The Illusionists: Direct From Broadway

Simon Painter and Tim Lawson first staged their spectacular, multi-talent show at Sydney Opera House in 2012, and since then have created unique circus and magic themed productions that have thrilled audiences around the world. Their latest show, The Illusionists: Direct From Broadway features a line-up of extraordinary performers, each at the pinnacle of their specialised craft. Jeff Hobson (The Trickster) is as hilarious as he is stupefying; Jonathan Goodwin (The Daredevil) is a death and logic defying escape artist; Kevin James (The Inventor) uses his genius to devise new, utterly confounding tricks; An Ha Lim (The Manipulator) seemingly produces cards out of thin air; Chris Cox (The Mentalist) “reads minds” so convincingly it’s freaky; Maddox Dixon (The Showman) is as charismatic as he is clever; and finally, the only female on the team, Robyn Sharpe (The Warrior) a breathtakingly fearless sharp-shooter with a cross-bow and nerves of steel. 
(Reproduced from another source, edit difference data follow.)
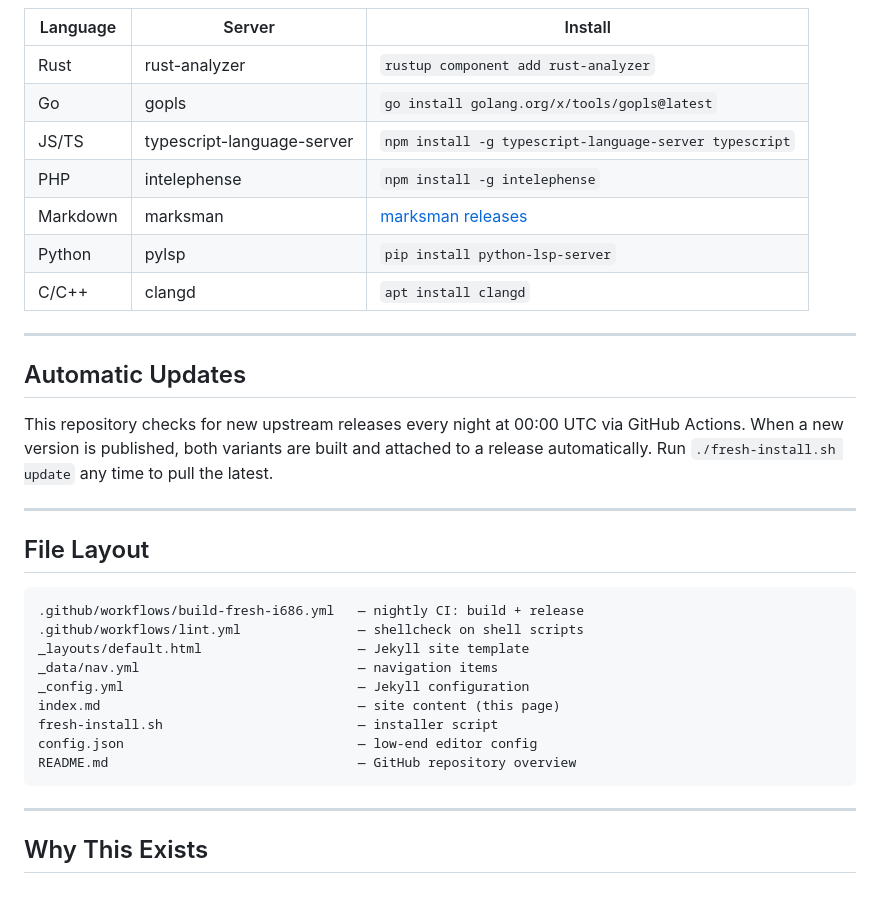
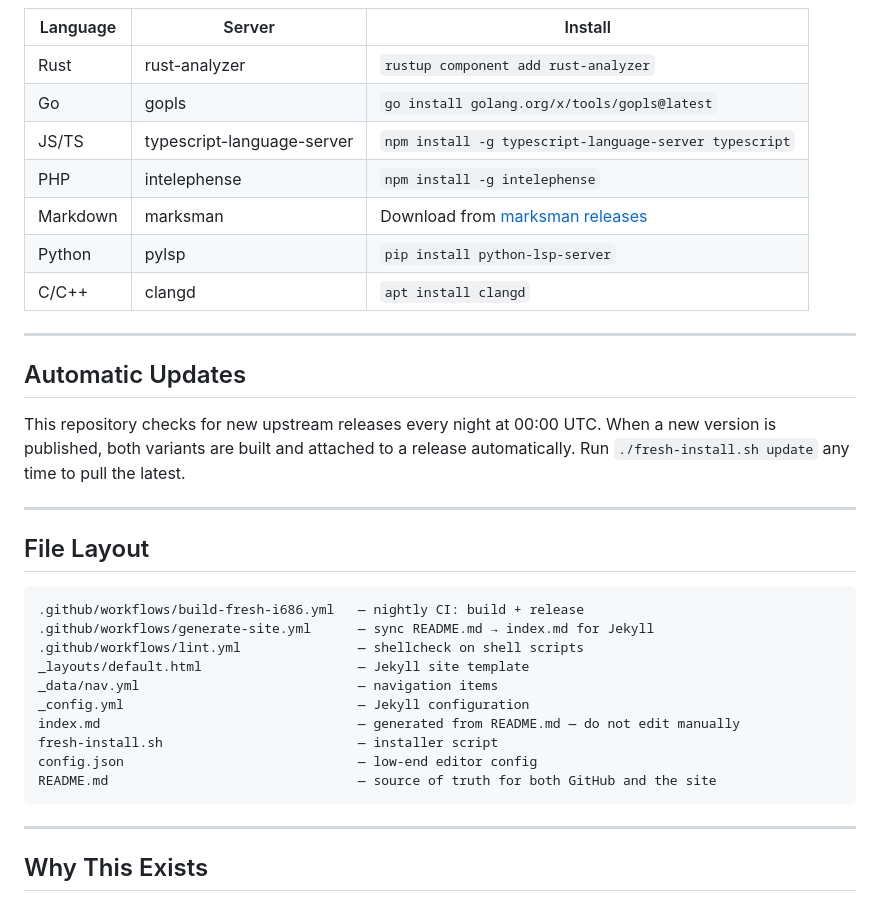
Before and after one commit to vapenyk/fresh-i686-build, a Markdown page: index.md, the part around one of its changes. Rendered like a GitHub page.

````diff
--- a/index.md
+++ b/index.md
@@ -120,7 +148,7 @@ If a server exceeds the limit Fresh kills and restarts it. You may see a brief p
 | Go | gopls | `go install golang.org/x/tools/gopls@latest` |
 | JS/TS | typescript-language-server | `npm install -g typescript-language-server typescript` |
 | PHP | intelephense | `npm install -g intelephense` |
-| Markdown | marksman | [marksman releases](https://github.com/artempyanykh/marksman/releases) |
+| Markdown | marksman | Download from [marksman releases](https://github.com/artempyanykh/marksman/releases) |
 | Python | pylsp | `pip install python-lsp-server` |
 | C/C++ | clangd | `apt install clangd` |
 
@@ -128,7 +156,7 @@ If a server exceeds the limit Fresh kills and restarts it. You may see a brief p
 
 ## Automatic Updates
 
-This repository checks for new upstream releases every night at 00:00 UTC via GitHub Actions. When a new version is published, both variants are built and attached to a release automatically. Run `./fresh-install.sh update` any time to pull the latest.
+This repository checks for new upstream releases every night at 00:00 UTC. When a new version is published, both variants are built and attached to a release automatically. Run `./fresh-install.sh update` any time to pull the latest.
 
 ---
 
@@ -136,14 +164,15 @@ This repository checks for new upstream releases every night at 00:00 UTC via Gi
 
 ```
 .github/workflows/build-fresh-i686.yml   — nightly CI: build + release
+.github/workflows/generate-site.yml      — sync README.md → index.md for Jekyll
 .github/workflows/lint.yml               — shellcheck on shell scripts
 _layouts/default.html                    — Jekyll site template
 _data/nav.yml                            — navigation items
 _config.yml                              — Jekyll configuration
-index.md                                 — site content (this page)
+index.md                                 — generated from README.md — do not edit manually
 fresh-install.sh                         — installer script
 config.json                              — low-end editor config
-README.md                                — GitHub repository overview
+README.md                                — source of truth for both GitHub and the site
 ```
 
 ---
````
Also changed, not shown: other parts of index.md (+68 -40 lines).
Sharpe is an ex-gymnast/cheerleader/dancer who first joined The Illusionists in 2015 as an assistant in a magic act. Eager to have her own act, she took up the cross-bow. 
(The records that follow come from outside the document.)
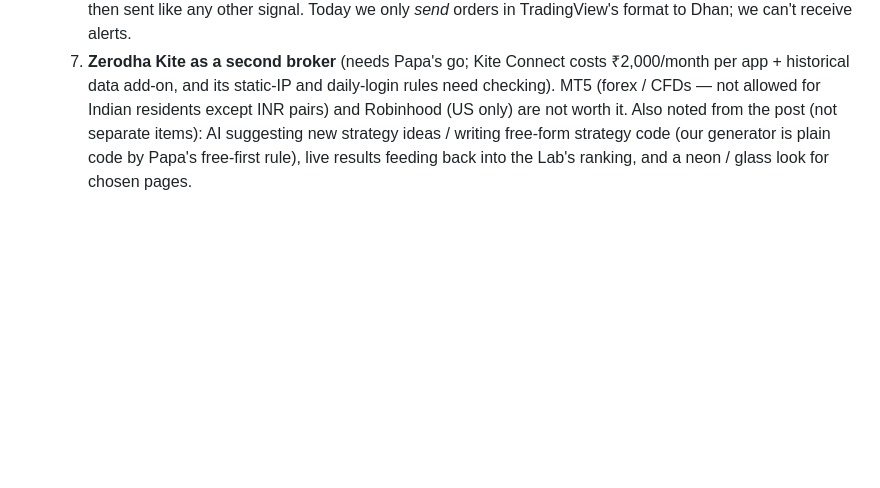
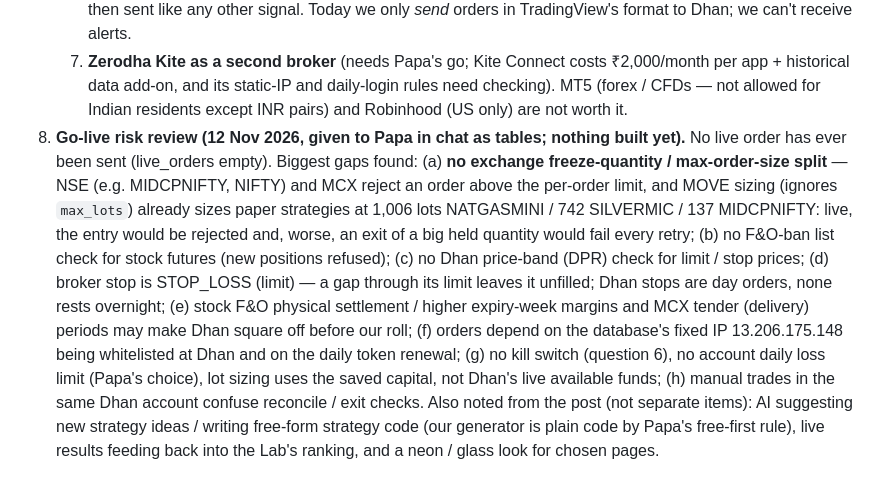
Before and after one commit to caankitgargsitools/supertrend-desk, a Markdown page: CLAUDE.md, the part around the change. GitHub-like rendering; blank space fills up the shorter version.

Commit message:
Pending list: go-live risk review summary
Co-Authored-By: Claude Opus 5.5 <noreply@anthropic.com>
Claude-Session: https://claude.ai/code/session_01JAQFJrXjowhkKn9EZnGA6A

```diff
--- a/CLAUDE.md
+++ b/CLAUDE.md
@@ -761,6 +761,17 @@ Still open:
    7. **Zerodha Kite as a second broker** (needs Papa's go; Kite Connect costs ₹2,000/month per app + historical data
       add-on, and its static-IP and daily-login rules need checking). MT5 (forex / CFDs — not allowed for Indian residents
       except INR pairs) and Robinhood (US only) are not worth it.
+8. **Go-live risk review (12 Nov 2026, given to Papa in chat as tables; nothing built yet).** No live order has ever been
+   sent (live_orders empty). Biggest gaps found: (a) **no exchange freeze-quantity / max-order-size split** — NSE (e.g.
+   MIDCPNIFTY, NIFTY) and MCX reject an order above the per-order limit, and MOVE sizing (ignores `max_lots`) already
+   sizes paper strategies at 1,006 lots NATGASMINI / 742 SILVERMIC / 137 MIDCPNIFTY: live, the entry would be rejected and,
+   worse, an exit of a big held quantity would fail every retry; (b) no F&O-ban list check for stock futures (new
+   positions refused); (c) no Dhan price-band (DPR) check for limit / stop prices; (d) broker stop is STOP_LOSS (limit) —
+   a gap through its limit leaves it unfilled; Dhan stops are day orders, none rests overnight; (e) stock F&O physical
+   settlement / higher expiry-week margins and MCX tender (delivery) periods may make Dhan square off before our roll;
+   (f) orders depend on the database's fixed IP 13.206.175.148 being whitelisted at Dhan and on the daily token renewal;
+   (g) no kill switch (question 6), no account daily loss limit (Papa's choice), lot sizing uses the saved capital, not
+   Dhan's live available funds; (h) manual trades in the same Dhan account confuse reconcile / exit checks.
    Also noted from the post (not separate items): AI suggesting new strategy ideas / writing free-form strategy code (our
    generator is plain code by Papa's free-first rule), live results feeding back into the Lab's ranking, and a neon /
    glass look for chosen pages.
```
“I like the idea of magic that sort of walks the line between illusion and reality, and that’s what the cross-bow is. What you see on stage is actually happening, I am actually shooting the cross bow at my assistant and it is really dangerous”, says Sharpe. 

Born in Brisbane, Sharpe now lives in Los Angeles where she can freely practise her act (weapons laws in Australia prevent her from practising here). While the cross-bow requires an incredible amount of skill, Sharpe is fully aware that it’s the live target that really enthrals audiences. 

“I think the element of danger is really important because without it I don’t think the act would be exciting to watch,” she says, but is emphatic that safety is always the first priority. “If I didn’t feel confident taking the shot, I would just walk off stage.” 

As is true for the other performers, showmanship is an integral element of Sharpe’s act. She fully transforms into The Warrior on stage – an alter ego who is bolder, more commanding than the offstage, mild and meek Sharpe. She says the persona is important because “you want the audience to go on a journey with you and feel what you’re feeling on stage.”

Until Dec 29. Sydney Opera House, Bennelong Point, Sydney. $59-$119+b.f. Tickets & Info:


By Rita Bratovich

Related Posts